Allyson Luo took up clarinet because the instrument was shiny and "looked nice."
David Flyr began playing the French horn because his mother said it might be a path to scholarships.
At some point, both River Hill High School seniors discovered they were on to something; through those instruments, their talents shined. Now both have been recognized among some of the best school musicians in the state and nation.
Luo and Flyr were among 670 students nationwide to be named to the National Association for Music Education's All-National Honor Ensemble, which will perform at the organization's conference in Nashville, Tenn., on Oct. 30.
Luo and Flyr were among four Howard County band members selected for the ensemble. The other two were Katie Tich and Yong Yang, both of Marriotts Ridge High School. Other students from neighboring counties were also selected from 2.5 million applicants, based on an audition as well as recommendations and success at local- and state-level bands.

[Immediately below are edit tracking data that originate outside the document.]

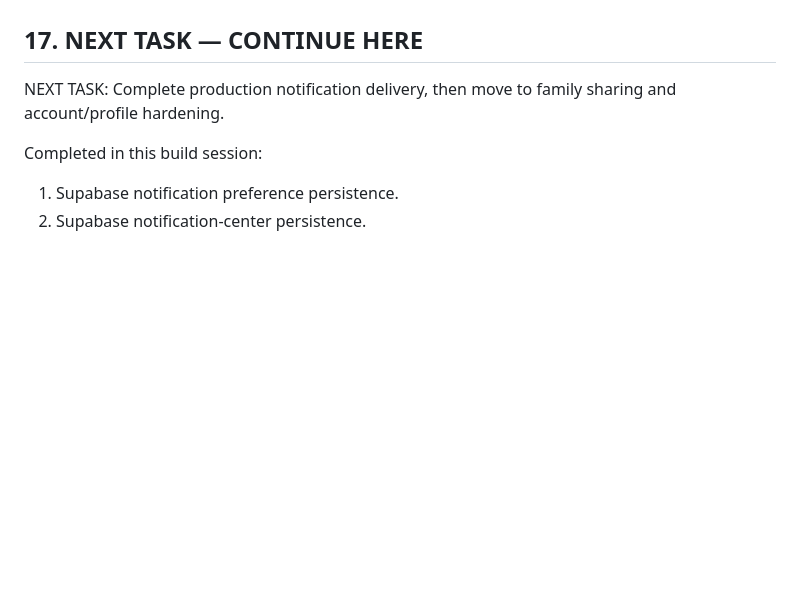
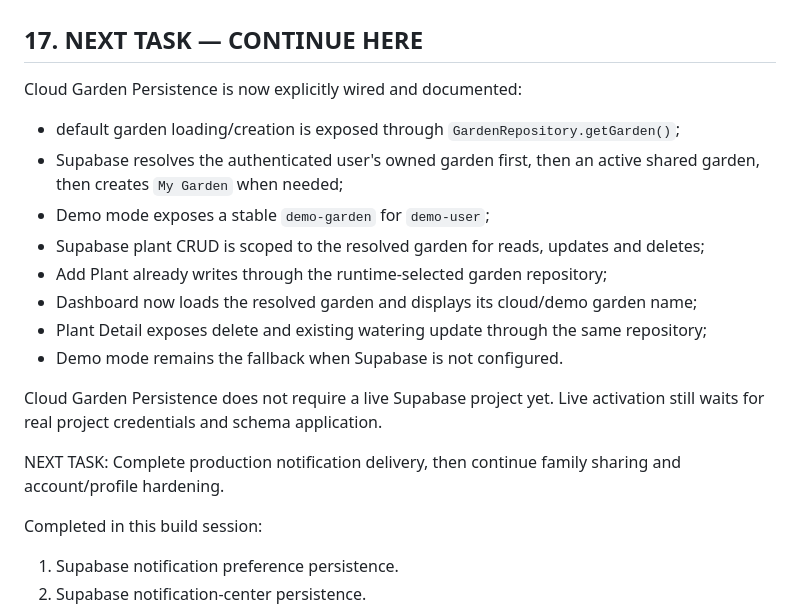
Before and after one commit to antony916/plant-disease-detection-cnn, a Markdown page: PLANTCARE_BUILD_CHECKPOINT.md, the part around the change. Drawn GitHub-style; blank space fills up the shorter version.

Commit message:
Record cloud garden persistence progress

```diff
--- a/PLANTCARE_BUILD_CHECKPOINT.md
+++ b/PLANTCARE_BUILD_CHECKPOINT.md
@@ -464,8 +464,20 @@ Completed in this build:
 
 ## 17. NEXT TASK — CONTINUE HERE
 
+Cloud Garden Persistence is now explicitly wired and documented:
+- default garden loading/creation is exposed through `GardenRepository.getGarden()`;
+- Supabase resolves the authenticated user's owned garden first, then an active shared garden, then creates `My Garden` when needed;
+- Demo mode exposes a stable `demo-garden` for `demo-user`;
+- Supabase plant CRUD is scoped to the resolved garden for reads, updates and deletes;
+- Add Plant already writes through the runtime-selected garden repository;
+- Dashboard now loads the resolved garden and displays its cloud/demo garden name;
+- Plant Detail exposes delete and existing watering update through the same repository;
+- Demo mode remains the fallback when Supabase is not configured.
+
+Cloud Garden Persistence does not require a live Supabase project yet. Live activation still waits for real project credentials and schema application.
+
 NEXT TASK:
-Complete production notification delivery, then move to family sharing and account/profile hardening.
+Complete production notification delivery, then continue family sharing and account/profile hardening.
 
 Completed in this build session:
 1. Supabase notification preference persistence.
```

The All-National Honor Ensemble is composed of student performers in band, choir, jazz and orchestra. Students selected are sophomores through seniors from all 50 states, Washington, the Department of Defense School in Europe and other foreign venues.
"It's caught on with the major school districts in the nation as far as being an opportunity for students to grow and really be represented among the great music programs across the country and the great musicians," said Joe Fischer, River Hill High School director of bands.

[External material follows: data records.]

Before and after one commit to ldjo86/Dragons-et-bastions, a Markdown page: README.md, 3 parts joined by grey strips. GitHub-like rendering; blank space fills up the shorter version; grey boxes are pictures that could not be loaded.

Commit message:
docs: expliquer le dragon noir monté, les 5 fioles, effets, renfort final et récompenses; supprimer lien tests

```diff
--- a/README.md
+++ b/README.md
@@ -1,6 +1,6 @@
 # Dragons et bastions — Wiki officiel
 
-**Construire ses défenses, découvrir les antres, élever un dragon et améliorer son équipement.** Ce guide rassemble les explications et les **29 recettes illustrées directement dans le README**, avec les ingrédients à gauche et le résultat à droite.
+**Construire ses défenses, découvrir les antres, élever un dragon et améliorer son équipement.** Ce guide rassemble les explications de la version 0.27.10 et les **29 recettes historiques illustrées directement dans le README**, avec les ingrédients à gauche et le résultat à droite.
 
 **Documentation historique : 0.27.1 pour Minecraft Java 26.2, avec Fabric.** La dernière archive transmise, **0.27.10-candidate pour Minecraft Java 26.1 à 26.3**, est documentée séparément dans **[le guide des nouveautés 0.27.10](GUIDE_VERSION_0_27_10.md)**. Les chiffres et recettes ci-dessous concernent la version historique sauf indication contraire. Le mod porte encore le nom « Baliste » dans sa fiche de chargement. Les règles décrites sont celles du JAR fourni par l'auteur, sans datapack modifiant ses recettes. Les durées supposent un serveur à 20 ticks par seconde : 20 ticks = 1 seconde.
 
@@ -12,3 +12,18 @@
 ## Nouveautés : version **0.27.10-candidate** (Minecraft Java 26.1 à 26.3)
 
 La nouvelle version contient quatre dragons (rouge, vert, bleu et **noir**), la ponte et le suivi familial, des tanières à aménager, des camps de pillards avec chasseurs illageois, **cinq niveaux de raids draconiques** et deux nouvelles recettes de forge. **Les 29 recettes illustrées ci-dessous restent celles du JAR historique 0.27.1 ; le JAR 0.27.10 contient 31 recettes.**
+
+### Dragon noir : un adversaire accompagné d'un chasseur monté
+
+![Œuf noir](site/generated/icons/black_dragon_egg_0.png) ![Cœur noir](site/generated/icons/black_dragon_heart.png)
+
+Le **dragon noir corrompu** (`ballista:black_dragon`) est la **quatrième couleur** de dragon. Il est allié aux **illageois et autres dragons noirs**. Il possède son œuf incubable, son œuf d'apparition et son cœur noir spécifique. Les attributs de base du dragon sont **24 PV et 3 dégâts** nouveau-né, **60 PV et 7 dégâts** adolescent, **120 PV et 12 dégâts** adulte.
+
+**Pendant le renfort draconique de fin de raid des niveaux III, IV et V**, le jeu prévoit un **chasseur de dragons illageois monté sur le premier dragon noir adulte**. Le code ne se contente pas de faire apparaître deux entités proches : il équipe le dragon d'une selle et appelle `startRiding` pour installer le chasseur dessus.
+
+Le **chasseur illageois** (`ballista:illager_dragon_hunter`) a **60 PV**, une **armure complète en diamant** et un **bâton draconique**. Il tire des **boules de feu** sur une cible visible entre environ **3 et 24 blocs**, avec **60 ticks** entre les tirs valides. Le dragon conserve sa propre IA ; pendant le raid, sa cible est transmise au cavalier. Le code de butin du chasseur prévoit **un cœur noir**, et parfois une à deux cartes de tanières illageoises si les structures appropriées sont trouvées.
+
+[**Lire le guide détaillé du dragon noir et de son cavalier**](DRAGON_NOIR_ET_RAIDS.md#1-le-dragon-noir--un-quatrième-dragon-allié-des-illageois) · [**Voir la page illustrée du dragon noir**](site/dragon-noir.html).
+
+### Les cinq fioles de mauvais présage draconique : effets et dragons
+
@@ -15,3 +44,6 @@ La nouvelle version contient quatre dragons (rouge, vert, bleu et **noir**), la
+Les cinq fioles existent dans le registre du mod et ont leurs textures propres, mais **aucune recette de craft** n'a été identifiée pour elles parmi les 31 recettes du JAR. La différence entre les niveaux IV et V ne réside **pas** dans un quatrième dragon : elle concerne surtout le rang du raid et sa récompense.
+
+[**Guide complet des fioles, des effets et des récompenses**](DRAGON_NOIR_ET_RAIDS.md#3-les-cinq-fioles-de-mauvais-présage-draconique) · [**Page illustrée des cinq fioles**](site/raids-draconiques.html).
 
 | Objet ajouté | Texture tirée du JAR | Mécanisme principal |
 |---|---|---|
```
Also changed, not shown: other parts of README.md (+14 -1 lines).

Students earn a spot on the ensemble partly with a two-minute audition recording.
"You basically just have to show what you've got in two minutes," said Luo, who was named to the band roster, while Flyr was named to the orchestra roster.
She and Flyr have earned all-state honors this year as well; Luo was named to the All-State Senior Orchestra, while Flyr was named to the All-State Senior Band. Flyr was also named to the National Association for Music Education's All Eastern Honors Band made up of students from D.C. to Maine as well as Europe.
"Allyson and David have represented River Hill as members of the all-state band and orchestra, and therefore represent some of the most talented musicians in the state of Maryland," Fischer said. "They really are exceptional in all respects."
Both River Hill High students say they gravitated toward their current instruments after playing others. Both said they discovered what seemed natural fits.
"I just liked playing French horn for fun," Flyr said. "It wasn't until middle and high school that I started seeking out extracurricular playing opportunities. Currently I'm hoping to major in music and become a band director."
The list of colleges he's considering include the University of Massachusetts at Amherst, the University of Maryland, College Park and the University of Delaware.
"I am the only musician in my immediate family," Flyr added. "It's been kind of a blessing and a curse, because on the one hand, my family really doesn't know how to help me, but on the other hand, they blindly support me in whatever I do."
Luo, on the other hand, said she likely will venture toward biology or economics after high school. She balances both disciplines, making her mark in music as well as being school president of the Science National Honor Society. She's considering Duke, Dartmouth and Brown.
Luo says that though science, technology, engineering and math-related field are her focus, "music has always been there as a way of keeping me grounded, and I've always enjoyed doing it. I played piano really heavily when I was younger, so when I got into clarinet it was easy to pick up. I've been to math camp and to band camp."
Fischer said the two students' successes — locally, statewide and nationally — benefit all band members.
"We always feel like this recognition, from a student perspective, makes our program stronger," Fischer said. "The students going and having these experiences on a national level, sitting beside other national musicians and guest conductors, come back to us with new experiences and opportunities to share what they've learned with all of us."